*** RECORDS PROVIDED

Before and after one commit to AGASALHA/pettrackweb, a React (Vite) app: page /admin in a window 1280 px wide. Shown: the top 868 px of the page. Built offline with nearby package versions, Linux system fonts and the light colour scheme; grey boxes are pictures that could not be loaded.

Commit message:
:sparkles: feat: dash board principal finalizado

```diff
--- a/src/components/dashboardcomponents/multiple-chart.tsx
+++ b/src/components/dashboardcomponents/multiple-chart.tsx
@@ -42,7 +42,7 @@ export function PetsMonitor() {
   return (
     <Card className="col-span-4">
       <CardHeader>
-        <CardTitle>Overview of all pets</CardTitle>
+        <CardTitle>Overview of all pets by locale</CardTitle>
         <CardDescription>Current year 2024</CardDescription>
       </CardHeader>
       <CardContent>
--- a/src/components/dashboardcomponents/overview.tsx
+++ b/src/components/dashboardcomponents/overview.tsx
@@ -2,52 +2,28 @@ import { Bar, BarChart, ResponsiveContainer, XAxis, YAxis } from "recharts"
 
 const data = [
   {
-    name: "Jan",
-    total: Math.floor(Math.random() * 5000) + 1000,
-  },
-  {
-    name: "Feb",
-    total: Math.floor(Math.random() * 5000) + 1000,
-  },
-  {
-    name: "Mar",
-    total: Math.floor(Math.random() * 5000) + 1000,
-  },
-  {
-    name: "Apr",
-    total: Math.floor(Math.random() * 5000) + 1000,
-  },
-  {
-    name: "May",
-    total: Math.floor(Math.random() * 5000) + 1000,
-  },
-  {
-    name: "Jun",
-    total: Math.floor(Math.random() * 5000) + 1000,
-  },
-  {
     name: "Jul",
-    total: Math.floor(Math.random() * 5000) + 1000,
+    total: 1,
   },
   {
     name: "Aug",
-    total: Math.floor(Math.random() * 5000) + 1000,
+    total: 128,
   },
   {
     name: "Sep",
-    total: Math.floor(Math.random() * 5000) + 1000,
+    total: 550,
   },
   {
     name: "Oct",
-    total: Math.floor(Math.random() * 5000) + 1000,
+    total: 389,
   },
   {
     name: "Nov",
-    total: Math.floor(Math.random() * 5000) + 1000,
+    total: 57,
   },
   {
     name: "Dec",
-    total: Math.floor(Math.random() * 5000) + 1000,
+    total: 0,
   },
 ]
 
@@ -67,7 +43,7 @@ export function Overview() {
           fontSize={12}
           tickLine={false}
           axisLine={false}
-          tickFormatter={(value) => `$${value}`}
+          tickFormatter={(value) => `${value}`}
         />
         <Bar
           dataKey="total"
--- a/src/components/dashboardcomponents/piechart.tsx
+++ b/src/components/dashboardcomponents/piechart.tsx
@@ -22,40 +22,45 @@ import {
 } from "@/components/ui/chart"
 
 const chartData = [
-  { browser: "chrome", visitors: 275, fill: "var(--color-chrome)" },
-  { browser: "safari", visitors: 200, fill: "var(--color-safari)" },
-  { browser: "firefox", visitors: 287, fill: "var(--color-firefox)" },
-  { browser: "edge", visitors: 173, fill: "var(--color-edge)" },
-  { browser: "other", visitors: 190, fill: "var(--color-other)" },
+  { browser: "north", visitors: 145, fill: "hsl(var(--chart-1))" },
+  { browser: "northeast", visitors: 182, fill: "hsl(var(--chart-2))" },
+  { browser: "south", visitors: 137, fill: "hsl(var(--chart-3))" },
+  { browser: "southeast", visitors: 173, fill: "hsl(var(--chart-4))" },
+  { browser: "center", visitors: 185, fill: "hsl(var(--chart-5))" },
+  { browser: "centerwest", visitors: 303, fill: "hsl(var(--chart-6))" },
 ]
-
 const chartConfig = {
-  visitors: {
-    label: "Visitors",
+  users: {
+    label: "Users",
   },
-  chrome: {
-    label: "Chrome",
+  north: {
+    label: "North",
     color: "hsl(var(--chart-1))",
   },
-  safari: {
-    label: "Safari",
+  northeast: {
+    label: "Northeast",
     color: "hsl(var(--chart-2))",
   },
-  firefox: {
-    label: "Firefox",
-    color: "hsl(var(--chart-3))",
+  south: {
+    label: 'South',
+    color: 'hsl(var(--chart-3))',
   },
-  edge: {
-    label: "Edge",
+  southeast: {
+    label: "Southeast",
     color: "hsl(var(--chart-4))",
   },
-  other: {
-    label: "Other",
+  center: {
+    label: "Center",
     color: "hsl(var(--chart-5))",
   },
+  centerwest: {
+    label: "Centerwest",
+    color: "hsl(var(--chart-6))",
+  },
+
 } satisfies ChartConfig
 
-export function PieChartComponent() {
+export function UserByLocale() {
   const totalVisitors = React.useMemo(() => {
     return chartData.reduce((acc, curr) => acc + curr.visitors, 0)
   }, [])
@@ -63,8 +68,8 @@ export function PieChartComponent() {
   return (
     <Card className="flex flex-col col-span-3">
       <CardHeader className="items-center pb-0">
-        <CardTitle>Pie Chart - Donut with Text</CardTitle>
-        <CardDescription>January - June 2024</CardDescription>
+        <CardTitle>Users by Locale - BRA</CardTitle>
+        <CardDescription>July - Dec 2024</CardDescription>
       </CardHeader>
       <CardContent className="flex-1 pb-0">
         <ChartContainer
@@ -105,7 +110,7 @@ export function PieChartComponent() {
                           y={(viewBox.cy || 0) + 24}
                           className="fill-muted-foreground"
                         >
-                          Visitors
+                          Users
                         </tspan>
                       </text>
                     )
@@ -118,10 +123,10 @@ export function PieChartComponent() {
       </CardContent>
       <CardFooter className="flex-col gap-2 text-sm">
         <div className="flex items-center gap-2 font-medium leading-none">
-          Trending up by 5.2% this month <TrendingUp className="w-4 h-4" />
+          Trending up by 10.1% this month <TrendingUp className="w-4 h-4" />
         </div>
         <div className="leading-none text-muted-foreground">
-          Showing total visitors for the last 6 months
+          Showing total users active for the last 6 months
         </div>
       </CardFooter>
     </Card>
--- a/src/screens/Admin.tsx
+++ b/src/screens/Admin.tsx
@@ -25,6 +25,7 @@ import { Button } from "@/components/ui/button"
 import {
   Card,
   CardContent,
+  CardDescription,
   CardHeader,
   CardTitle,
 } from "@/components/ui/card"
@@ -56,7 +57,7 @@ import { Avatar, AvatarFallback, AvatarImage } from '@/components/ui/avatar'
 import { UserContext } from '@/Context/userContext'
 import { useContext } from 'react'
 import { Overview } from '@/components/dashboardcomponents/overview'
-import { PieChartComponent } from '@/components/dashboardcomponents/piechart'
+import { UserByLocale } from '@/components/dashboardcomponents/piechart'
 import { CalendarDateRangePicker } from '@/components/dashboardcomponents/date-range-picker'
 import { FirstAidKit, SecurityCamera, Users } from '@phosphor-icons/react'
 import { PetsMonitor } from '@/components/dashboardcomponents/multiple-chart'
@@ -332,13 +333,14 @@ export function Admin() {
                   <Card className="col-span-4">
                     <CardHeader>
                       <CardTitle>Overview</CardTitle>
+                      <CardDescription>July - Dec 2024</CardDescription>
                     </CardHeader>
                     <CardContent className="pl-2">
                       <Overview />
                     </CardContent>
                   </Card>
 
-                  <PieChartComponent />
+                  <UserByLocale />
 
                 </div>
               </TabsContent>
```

******
*** RECORDS PROVIDED

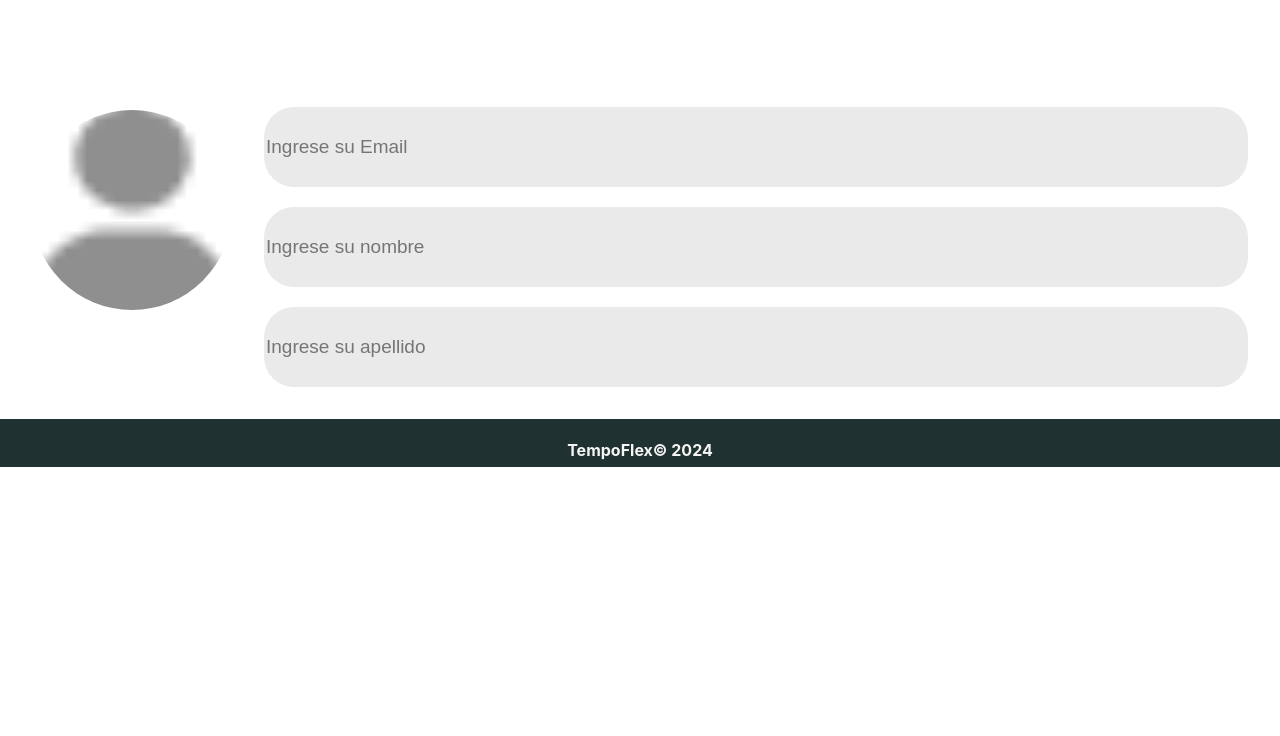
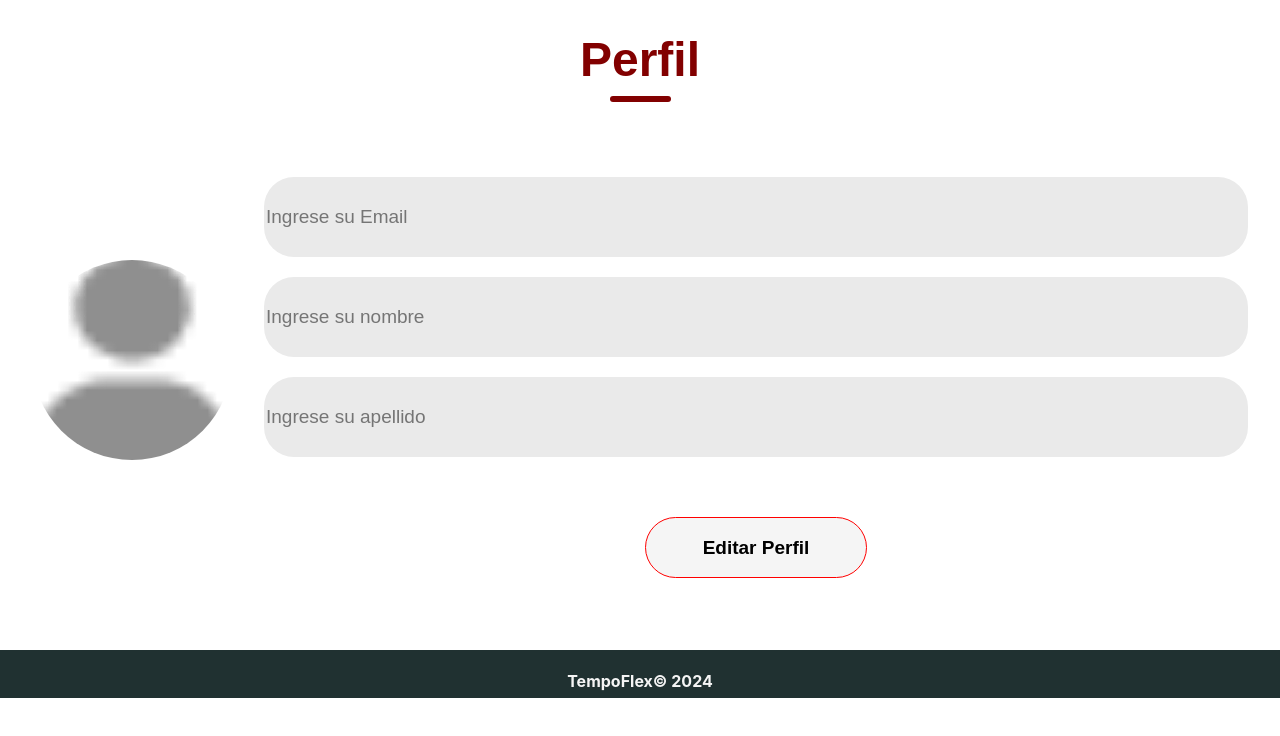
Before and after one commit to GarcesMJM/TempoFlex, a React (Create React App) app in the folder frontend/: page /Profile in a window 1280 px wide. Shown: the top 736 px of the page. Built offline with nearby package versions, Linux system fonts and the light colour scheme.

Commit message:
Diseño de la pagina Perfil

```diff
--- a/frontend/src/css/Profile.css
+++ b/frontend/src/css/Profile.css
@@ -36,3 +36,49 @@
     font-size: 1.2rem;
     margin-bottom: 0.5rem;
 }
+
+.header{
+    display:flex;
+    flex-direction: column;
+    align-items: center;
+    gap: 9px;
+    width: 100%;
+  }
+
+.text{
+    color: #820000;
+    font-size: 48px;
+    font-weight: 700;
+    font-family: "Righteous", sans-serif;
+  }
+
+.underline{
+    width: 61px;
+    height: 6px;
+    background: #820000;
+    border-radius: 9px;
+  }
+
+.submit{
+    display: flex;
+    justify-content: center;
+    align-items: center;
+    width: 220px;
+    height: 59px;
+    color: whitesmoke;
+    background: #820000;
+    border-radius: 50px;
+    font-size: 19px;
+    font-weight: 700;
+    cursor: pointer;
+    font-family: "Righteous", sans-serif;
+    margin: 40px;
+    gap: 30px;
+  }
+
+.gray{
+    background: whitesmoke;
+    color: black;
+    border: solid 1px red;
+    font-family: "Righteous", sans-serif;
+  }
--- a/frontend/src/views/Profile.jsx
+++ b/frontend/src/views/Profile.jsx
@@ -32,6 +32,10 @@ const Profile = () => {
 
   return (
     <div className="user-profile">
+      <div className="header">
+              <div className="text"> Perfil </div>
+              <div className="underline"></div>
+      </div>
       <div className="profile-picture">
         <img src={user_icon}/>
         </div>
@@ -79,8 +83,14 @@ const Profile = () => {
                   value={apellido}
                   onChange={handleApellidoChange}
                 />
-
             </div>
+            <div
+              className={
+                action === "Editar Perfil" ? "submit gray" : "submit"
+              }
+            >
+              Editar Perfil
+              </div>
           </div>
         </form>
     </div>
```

******

Please return each line of the listing above that contains "UserByLocale".

+export function UserByLocale() {
+import { UserByLocale } from '@/components/dashboardcomponents/piechart'
+                  <UserByLocale />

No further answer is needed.